One of the most important parts of the process will be buy-in from the authorities. To introduce and discuss the Pipeline idea, TradeMark East Africa hosted a full-day workshop in Nairobi in April for more than 35 guests representing different organisations, such as government agencies from each of the five East African nations. The consensus at the end of the day was that it was a good concept and possible to build, but not without challenges.

“Technically, the Pipeline is not hard to build. There is no hardware required or massive data centres, just some basic coding,” says Alban Odhiambo, Director, ICT for Trade and Transport Facilitation TradeMark East Africa and Jensen’s counterpart on the project.
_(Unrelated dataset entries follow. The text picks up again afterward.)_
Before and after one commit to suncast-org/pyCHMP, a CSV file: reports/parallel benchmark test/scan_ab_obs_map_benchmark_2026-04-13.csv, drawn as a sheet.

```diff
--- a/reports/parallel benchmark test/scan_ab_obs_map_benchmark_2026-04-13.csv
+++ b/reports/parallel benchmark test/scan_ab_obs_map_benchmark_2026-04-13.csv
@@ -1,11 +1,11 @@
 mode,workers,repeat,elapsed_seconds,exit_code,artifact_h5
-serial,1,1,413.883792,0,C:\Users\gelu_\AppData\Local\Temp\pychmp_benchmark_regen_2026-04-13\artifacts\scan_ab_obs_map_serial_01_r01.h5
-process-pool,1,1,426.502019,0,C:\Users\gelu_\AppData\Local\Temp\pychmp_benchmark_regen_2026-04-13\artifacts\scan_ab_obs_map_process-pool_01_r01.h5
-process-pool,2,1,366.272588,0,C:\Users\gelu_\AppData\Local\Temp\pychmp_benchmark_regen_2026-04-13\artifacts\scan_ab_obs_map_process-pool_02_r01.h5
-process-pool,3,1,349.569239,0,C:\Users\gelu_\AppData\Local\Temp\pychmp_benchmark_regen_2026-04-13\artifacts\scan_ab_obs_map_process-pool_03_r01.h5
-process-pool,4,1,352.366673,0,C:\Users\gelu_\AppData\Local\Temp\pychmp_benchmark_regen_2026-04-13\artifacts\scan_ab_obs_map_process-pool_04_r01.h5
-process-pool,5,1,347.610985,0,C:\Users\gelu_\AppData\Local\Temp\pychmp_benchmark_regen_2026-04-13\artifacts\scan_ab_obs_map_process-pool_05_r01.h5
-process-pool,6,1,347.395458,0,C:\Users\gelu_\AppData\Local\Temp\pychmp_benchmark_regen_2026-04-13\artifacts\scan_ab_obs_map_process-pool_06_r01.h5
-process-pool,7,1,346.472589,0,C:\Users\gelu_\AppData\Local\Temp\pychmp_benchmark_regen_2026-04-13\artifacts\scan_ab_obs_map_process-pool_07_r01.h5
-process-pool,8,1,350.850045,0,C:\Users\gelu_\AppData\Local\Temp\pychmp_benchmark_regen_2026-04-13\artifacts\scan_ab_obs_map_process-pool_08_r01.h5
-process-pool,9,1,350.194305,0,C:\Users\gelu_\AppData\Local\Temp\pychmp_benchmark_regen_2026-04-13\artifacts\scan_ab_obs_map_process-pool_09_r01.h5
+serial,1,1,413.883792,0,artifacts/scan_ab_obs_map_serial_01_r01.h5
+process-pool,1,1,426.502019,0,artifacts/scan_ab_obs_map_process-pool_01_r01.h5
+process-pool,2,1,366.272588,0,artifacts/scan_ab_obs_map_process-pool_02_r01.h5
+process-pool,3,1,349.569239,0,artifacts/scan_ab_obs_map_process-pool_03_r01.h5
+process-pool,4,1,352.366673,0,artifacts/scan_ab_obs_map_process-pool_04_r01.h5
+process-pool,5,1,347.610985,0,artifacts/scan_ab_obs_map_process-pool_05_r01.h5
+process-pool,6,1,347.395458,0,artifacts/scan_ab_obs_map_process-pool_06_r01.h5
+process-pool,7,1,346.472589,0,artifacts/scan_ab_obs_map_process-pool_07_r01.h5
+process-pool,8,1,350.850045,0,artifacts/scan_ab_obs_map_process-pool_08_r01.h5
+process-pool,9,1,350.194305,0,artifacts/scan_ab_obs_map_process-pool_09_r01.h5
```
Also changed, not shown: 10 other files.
“Once we have the proof of concept, the incentive to succeed – lower costs and more trade, which creates jobs and tax revenue – will be a powerful motivation for ­everyone to make it happen.”